**ASSIGNMENT**
Out of the records below, copy all lines in which the word "migrate" occurs.

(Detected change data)
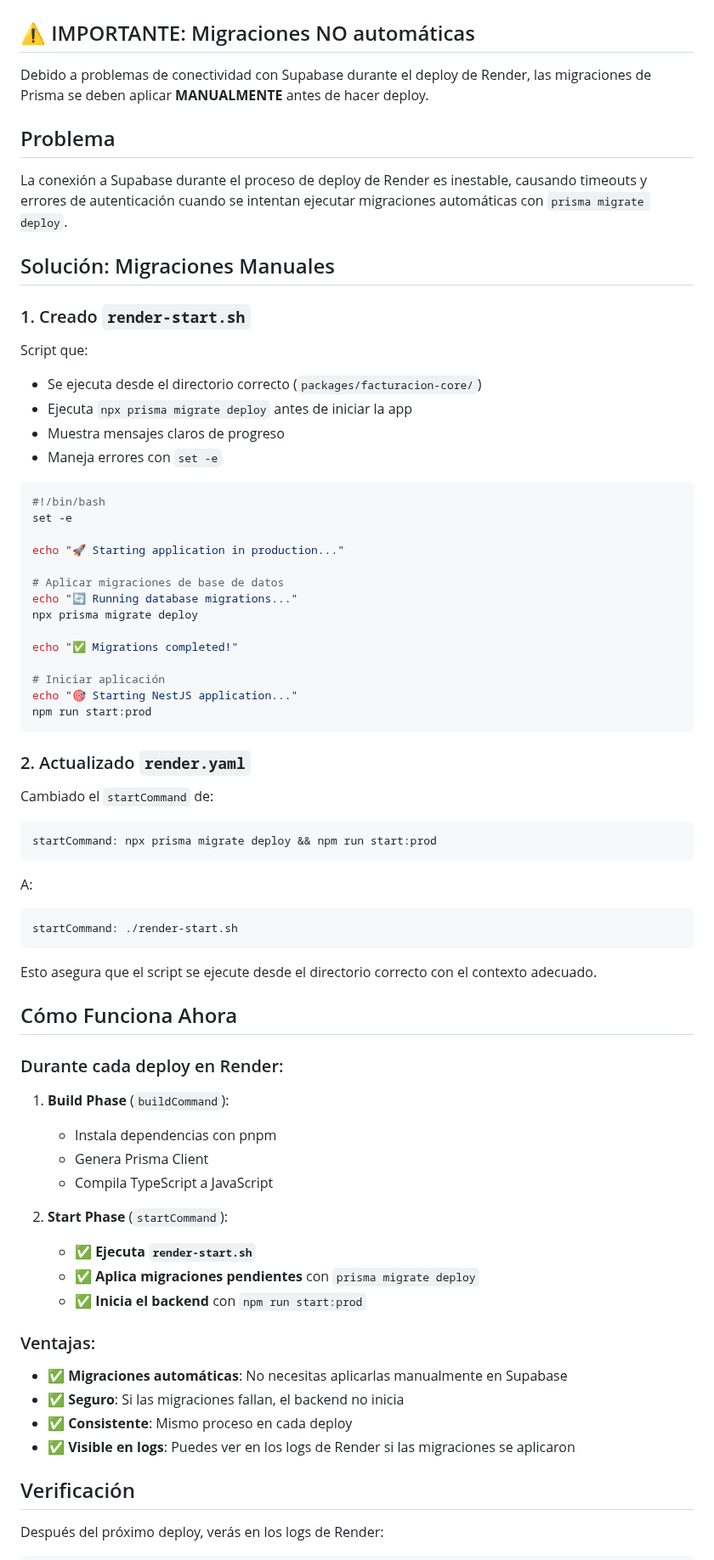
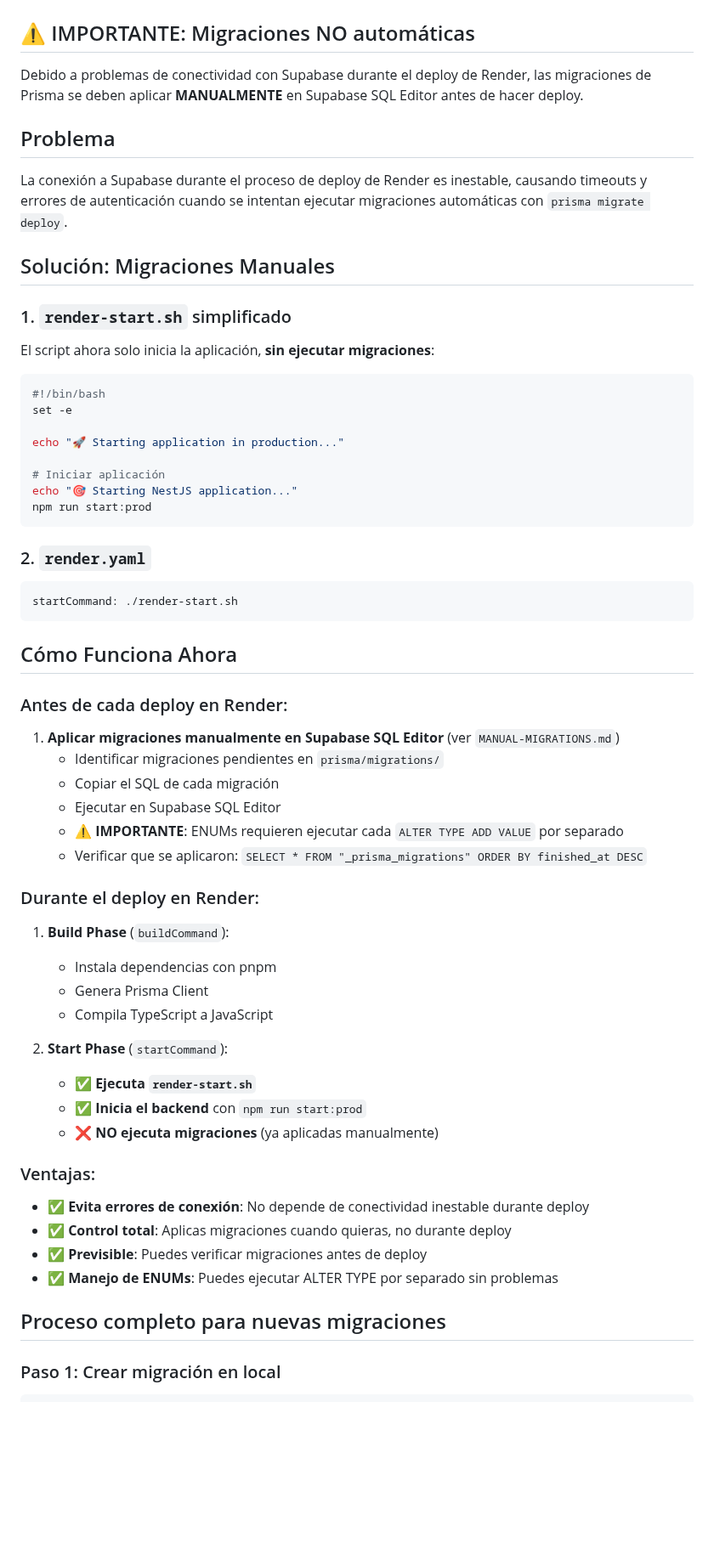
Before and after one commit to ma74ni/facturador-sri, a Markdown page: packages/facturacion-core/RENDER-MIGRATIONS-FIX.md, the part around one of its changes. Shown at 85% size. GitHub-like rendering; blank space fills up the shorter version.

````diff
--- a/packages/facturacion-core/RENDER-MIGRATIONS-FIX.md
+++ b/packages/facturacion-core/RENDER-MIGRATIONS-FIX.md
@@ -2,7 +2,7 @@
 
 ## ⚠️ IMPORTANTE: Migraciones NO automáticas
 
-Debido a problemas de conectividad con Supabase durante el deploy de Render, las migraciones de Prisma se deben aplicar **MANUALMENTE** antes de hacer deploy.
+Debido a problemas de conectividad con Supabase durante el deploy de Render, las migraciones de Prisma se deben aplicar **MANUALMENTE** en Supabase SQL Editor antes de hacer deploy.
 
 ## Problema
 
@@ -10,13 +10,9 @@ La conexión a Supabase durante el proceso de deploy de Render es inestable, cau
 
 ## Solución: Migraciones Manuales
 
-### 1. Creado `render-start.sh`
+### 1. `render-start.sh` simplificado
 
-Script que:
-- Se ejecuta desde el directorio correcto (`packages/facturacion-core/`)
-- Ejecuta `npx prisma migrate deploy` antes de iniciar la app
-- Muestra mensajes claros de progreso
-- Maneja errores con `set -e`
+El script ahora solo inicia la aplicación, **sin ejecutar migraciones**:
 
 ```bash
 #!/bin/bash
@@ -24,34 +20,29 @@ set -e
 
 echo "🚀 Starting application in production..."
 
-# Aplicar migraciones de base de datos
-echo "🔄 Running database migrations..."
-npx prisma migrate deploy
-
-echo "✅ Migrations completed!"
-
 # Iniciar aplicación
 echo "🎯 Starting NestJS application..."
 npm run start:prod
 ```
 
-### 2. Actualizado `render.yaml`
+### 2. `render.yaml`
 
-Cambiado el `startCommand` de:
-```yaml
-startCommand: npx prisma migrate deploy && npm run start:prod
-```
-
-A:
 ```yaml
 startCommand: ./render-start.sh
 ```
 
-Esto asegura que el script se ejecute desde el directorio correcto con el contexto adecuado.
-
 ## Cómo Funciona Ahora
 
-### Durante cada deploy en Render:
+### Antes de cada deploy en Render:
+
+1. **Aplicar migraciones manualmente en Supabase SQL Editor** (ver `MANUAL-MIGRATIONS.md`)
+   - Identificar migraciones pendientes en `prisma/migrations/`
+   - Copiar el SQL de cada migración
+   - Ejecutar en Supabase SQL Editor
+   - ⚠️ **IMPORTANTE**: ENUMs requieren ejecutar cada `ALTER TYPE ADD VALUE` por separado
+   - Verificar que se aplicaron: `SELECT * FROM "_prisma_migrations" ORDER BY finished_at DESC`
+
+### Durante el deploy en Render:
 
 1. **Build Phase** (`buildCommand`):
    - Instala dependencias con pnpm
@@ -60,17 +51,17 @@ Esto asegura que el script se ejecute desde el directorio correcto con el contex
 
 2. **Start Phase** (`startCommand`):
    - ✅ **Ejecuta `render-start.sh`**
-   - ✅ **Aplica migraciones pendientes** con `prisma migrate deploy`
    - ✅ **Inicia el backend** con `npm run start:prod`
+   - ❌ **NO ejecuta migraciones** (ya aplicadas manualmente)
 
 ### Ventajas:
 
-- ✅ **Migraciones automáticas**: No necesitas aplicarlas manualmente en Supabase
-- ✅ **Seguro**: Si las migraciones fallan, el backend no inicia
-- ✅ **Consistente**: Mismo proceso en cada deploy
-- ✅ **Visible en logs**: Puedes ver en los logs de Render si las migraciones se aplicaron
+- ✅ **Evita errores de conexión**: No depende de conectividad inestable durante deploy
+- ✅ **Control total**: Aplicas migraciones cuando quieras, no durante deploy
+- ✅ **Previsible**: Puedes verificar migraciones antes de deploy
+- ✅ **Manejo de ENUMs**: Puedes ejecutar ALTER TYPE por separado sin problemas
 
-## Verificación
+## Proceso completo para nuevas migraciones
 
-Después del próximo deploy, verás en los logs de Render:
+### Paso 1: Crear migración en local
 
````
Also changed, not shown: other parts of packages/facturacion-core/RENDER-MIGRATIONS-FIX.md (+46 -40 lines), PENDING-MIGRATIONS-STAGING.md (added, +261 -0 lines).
* * *
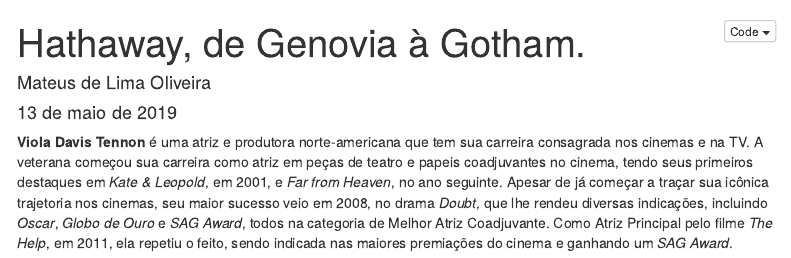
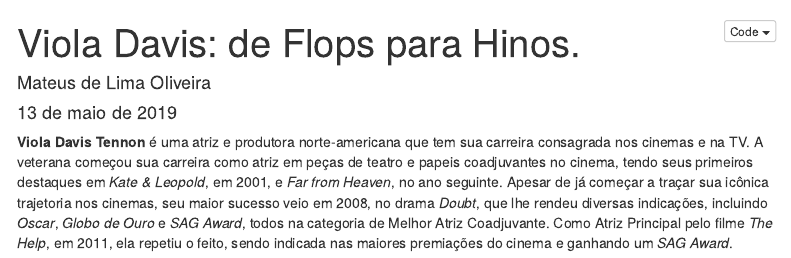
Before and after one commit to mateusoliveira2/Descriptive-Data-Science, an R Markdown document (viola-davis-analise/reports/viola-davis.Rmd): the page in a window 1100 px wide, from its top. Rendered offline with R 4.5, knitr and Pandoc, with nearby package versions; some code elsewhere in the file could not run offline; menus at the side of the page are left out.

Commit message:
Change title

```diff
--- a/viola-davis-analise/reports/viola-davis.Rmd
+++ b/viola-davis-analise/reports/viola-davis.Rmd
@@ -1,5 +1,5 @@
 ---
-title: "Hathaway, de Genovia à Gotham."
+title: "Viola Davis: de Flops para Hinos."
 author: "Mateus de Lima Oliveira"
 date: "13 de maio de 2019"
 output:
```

**EXPECTED OUTPUT**
-- Ejecuta `npx prisma migrate deploy` antes de iniciar la app
-npx prisma migrate deploy
-startCommand: npx prisma migrate deploy && npm run start:prod
-   - ✅ **Aplica migraciones pendientes** con `prisma migrate deploy`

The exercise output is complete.